(Change listing data)
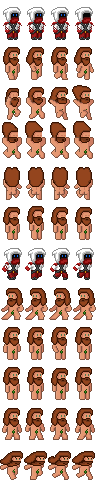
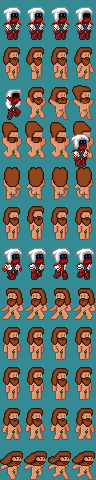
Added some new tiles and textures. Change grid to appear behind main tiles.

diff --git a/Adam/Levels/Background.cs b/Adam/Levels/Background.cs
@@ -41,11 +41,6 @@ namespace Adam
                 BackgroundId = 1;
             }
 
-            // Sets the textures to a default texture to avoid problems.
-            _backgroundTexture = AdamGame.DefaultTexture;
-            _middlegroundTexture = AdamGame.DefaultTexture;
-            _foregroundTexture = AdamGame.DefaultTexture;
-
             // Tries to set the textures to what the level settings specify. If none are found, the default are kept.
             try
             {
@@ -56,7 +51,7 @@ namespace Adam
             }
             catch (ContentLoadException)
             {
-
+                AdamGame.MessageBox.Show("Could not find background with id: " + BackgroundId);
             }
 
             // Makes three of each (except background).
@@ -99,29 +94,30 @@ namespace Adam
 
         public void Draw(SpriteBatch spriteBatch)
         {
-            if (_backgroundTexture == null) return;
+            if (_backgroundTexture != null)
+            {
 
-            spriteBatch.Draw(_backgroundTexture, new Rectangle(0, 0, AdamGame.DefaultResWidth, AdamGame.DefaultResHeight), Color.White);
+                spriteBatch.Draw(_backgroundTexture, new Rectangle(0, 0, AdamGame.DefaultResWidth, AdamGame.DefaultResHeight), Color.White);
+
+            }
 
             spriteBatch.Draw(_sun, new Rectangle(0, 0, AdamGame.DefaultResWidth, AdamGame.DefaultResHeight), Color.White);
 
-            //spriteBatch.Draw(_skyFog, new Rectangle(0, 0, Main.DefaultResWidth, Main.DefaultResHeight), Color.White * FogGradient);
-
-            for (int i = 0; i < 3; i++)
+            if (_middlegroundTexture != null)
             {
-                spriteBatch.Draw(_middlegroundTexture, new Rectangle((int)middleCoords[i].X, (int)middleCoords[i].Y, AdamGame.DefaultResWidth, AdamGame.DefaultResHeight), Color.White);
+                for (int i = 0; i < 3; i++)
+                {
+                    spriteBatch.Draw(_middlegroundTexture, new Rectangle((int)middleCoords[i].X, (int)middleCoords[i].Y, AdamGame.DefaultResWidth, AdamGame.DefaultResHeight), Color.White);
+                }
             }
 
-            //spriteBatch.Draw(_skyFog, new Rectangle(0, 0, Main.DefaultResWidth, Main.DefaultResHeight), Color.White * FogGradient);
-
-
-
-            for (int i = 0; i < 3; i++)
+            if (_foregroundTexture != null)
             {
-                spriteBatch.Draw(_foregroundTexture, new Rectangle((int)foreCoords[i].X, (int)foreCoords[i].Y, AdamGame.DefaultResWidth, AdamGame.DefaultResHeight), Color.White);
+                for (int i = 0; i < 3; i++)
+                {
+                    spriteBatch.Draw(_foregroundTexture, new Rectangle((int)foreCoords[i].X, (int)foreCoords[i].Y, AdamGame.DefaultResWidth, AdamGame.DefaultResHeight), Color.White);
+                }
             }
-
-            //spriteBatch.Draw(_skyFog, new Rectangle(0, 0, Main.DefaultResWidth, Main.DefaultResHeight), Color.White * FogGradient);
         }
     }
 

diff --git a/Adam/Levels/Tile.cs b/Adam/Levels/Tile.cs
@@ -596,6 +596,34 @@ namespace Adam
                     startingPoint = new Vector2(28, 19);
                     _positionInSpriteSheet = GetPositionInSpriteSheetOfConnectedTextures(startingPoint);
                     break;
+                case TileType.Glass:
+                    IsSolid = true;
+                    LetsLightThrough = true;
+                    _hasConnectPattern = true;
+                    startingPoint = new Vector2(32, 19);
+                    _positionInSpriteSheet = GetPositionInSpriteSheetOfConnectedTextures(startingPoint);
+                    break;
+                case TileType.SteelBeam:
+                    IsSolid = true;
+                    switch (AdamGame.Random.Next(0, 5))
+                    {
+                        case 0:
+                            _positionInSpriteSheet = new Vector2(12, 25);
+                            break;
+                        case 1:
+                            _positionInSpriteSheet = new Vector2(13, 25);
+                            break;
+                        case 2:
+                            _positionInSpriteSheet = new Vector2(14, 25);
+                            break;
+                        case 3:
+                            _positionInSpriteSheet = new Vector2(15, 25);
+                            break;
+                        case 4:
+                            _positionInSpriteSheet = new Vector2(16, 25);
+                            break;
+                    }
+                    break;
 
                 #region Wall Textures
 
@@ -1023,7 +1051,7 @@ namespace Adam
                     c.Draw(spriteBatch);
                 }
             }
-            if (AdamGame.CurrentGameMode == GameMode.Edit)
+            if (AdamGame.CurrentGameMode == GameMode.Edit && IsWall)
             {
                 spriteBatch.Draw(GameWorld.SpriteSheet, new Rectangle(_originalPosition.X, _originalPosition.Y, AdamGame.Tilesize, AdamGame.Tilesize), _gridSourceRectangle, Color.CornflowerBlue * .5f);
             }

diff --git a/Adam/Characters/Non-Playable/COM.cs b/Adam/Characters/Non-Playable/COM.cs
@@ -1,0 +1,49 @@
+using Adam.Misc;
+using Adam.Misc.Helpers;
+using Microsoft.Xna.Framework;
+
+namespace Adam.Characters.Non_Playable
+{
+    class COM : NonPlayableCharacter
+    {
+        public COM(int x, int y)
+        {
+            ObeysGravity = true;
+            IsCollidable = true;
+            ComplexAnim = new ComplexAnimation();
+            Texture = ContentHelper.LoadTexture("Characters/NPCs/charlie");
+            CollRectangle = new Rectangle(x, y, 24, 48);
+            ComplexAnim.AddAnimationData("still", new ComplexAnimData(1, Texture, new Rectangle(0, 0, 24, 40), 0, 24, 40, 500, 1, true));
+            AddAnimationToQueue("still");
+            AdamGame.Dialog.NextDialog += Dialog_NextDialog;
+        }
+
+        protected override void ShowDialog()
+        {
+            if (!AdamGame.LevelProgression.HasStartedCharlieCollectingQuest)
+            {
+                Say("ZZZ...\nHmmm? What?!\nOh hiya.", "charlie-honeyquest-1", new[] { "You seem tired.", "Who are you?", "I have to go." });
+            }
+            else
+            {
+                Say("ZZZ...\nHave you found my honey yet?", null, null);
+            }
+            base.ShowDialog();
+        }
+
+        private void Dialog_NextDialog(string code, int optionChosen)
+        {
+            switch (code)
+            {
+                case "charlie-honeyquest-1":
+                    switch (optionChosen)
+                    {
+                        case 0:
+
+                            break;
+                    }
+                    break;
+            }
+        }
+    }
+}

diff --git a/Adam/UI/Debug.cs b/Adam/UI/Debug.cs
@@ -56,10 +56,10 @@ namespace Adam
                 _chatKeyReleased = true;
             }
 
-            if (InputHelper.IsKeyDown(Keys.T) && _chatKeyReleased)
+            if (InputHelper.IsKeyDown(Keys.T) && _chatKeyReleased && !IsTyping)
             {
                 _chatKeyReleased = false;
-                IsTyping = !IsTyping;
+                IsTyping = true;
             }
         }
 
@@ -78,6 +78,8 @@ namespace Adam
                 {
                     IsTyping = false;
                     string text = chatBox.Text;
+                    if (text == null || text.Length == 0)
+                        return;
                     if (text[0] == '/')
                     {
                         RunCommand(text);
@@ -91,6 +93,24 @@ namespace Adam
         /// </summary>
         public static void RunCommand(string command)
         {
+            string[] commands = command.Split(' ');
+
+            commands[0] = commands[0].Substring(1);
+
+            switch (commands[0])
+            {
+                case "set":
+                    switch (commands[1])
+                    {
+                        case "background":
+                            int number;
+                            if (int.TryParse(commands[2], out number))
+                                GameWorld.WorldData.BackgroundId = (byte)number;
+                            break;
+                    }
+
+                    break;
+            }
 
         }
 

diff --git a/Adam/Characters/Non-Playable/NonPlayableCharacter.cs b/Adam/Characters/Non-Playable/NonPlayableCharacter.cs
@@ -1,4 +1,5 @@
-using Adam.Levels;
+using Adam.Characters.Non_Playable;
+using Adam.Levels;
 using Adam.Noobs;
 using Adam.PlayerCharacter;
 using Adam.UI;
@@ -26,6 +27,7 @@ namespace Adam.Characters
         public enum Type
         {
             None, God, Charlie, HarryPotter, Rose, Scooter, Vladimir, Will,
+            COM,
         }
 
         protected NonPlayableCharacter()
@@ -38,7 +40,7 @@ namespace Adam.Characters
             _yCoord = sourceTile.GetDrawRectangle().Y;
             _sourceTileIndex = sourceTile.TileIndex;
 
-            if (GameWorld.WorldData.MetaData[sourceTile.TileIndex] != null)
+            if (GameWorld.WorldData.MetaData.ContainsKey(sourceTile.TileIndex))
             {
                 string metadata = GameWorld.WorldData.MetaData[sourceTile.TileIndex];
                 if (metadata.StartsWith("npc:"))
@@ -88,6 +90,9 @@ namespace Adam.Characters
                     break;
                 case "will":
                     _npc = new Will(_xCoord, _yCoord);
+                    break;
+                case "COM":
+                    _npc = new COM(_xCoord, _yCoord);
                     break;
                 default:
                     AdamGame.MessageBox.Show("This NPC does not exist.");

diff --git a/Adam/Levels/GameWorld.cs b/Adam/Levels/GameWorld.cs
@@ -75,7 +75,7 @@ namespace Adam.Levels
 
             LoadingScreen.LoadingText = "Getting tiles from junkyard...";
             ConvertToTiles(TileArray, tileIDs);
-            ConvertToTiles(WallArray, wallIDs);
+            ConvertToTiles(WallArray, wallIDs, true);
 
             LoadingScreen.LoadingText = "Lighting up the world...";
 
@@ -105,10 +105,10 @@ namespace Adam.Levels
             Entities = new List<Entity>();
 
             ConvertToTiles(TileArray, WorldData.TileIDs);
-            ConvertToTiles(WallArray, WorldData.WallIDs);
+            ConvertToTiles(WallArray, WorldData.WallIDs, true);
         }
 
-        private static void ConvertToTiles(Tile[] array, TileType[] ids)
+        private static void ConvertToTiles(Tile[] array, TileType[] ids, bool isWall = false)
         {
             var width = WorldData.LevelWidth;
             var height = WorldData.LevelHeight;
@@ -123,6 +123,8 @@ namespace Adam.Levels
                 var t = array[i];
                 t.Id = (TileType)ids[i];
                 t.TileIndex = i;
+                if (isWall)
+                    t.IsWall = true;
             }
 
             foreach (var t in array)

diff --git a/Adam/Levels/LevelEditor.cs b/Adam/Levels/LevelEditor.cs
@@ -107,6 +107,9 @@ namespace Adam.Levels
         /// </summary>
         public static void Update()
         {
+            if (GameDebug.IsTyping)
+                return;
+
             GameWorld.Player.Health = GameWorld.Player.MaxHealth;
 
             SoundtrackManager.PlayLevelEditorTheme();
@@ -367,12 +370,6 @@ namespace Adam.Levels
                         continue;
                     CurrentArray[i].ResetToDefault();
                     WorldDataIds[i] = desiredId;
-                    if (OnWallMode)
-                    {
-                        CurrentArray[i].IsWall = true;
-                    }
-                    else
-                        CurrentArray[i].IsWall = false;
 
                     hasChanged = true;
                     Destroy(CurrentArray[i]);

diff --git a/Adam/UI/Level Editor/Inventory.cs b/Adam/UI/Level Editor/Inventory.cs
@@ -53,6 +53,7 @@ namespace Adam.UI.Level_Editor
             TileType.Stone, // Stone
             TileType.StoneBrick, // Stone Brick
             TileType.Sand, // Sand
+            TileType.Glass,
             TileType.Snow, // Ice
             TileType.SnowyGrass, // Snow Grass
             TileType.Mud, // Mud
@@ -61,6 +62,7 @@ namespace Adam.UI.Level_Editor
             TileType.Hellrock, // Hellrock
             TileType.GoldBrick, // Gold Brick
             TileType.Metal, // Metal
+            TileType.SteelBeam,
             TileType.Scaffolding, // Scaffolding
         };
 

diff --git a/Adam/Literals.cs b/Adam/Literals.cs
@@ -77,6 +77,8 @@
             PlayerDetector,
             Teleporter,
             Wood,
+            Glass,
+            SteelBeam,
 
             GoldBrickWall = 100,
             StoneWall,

...

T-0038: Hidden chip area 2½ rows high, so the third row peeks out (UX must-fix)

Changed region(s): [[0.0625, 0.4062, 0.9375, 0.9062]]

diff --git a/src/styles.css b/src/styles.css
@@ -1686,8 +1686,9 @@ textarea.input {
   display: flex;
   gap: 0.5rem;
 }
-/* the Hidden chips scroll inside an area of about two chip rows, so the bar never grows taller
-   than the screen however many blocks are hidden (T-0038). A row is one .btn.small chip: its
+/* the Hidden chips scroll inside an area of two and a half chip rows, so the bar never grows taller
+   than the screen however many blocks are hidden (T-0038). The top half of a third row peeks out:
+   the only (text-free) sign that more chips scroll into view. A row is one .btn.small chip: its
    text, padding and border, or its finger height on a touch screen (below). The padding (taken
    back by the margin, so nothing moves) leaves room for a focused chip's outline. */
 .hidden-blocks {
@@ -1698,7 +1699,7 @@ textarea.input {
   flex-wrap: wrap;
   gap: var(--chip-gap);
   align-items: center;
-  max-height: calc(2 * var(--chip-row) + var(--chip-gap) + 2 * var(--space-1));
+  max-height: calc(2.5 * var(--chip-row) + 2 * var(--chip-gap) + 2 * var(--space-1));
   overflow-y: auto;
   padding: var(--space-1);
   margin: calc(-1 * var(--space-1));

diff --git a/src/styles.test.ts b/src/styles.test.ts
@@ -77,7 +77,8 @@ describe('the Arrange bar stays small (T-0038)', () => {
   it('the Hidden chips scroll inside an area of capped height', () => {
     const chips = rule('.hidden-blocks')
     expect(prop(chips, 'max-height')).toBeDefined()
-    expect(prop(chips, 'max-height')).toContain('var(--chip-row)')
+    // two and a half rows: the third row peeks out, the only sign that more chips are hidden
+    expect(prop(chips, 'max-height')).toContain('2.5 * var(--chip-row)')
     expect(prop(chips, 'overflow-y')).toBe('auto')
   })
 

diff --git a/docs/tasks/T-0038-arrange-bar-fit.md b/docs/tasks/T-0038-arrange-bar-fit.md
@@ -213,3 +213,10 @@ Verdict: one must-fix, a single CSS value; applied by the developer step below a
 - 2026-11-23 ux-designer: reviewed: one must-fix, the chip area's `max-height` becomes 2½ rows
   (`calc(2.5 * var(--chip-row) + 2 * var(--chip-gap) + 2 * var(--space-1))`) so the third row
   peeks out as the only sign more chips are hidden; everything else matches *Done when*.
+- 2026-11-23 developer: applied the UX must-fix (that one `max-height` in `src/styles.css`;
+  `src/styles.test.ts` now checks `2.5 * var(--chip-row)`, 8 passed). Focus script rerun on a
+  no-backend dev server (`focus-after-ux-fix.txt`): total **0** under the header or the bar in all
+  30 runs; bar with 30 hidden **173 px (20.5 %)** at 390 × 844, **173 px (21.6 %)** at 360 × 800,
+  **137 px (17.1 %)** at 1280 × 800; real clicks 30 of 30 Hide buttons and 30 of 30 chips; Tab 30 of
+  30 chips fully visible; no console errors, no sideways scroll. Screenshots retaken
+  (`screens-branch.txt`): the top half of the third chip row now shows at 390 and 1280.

--

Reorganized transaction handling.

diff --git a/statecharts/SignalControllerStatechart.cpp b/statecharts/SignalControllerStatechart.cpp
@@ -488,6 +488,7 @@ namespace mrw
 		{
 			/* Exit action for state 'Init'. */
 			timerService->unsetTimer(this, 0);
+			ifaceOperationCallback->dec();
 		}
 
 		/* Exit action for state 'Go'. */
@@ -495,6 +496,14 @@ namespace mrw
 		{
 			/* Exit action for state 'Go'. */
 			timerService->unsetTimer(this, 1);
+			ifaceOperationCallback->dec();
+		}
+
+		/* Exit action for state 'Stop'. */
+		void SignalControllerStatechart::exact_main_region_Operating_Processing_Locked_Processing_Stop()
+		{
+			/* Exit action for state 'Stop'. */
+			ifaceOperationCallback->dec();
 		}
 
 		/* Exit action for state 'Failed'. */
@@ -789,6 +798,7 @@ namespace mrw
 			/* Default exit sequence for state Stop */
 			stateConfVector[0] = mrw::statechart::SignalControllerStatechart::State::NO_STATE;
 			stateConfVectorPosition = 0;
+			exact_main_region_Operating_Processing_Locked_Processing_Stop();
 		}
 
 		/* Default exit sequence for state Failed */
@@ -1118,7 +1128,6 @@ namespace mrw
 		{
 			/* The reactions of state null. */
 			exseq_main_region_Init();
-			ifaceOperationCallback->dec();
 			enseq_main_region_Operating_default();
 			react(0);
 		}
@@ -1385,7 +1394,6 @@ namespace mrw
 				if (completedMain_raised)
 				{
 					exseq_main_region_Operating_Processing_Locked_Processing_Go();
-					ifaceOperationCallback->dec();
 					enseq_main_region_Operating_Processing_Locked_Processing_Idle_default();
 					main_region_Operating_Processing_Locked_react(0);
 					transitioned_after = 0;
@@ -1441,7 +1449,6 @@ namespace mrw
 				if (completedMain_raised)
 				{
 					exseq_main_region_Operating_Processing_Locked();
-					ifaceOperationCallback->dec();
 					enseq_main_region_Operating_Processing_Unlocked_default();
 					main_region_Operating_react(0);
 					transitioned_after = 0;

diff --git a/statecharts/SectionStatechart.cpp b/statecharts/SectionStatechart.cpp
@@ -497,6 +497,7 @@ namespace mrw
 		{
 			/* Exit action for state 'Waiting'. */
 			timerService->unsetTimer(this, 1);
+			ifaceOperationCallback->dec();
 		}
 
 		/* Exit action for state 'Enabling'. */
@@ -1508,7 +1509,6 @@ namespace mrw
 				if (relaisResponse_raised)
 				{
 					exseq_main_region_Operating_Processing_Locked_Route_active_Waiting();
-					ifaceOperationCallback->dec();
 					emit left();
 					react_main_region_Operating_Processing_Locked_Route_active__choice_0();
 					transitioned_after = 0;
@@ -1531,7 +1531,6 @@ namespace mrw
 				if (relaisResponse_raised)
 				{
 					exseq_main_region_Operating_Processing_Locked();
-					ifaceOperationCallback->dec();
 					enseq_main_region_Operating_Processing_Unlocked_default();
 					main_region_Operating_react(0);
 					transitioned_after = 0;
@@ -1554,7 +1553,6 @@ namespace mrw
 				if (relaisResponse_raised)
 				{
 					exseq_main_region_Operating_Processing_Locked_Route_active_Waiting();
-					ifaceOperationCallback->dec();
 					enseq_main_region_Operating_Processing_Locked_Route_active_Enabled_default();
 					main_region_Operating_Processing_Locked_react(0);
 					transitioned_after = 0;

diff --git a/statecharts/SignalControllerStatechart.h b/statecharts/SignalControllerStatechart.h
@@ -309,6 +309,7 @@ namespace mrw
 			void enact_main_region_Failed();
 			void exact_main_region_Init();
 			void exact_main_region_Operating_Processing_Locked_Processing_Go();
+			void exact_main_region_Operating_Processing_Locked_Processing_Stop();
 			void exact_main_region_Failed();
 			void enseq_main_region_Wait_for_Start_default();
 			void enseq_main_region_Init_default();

TASK OBJECTIVE
Return, with no change at all, every line in the entries above from the line containing "Added some new" through the line containing "to avoid problems.".

SOLUTION FOR THIS PROBLEM
Added some new tiles and textures. Change grid to appear behind main tiles.

diff --git a/Adam/Levels/Background.cs b/Adam/Levels/Background.cs
@@ -41,11 +41,6 @@ namespace Adam
                 BackgroundId = 1;
             }
 
-            // Sets the textures to a default texture to avoid problems.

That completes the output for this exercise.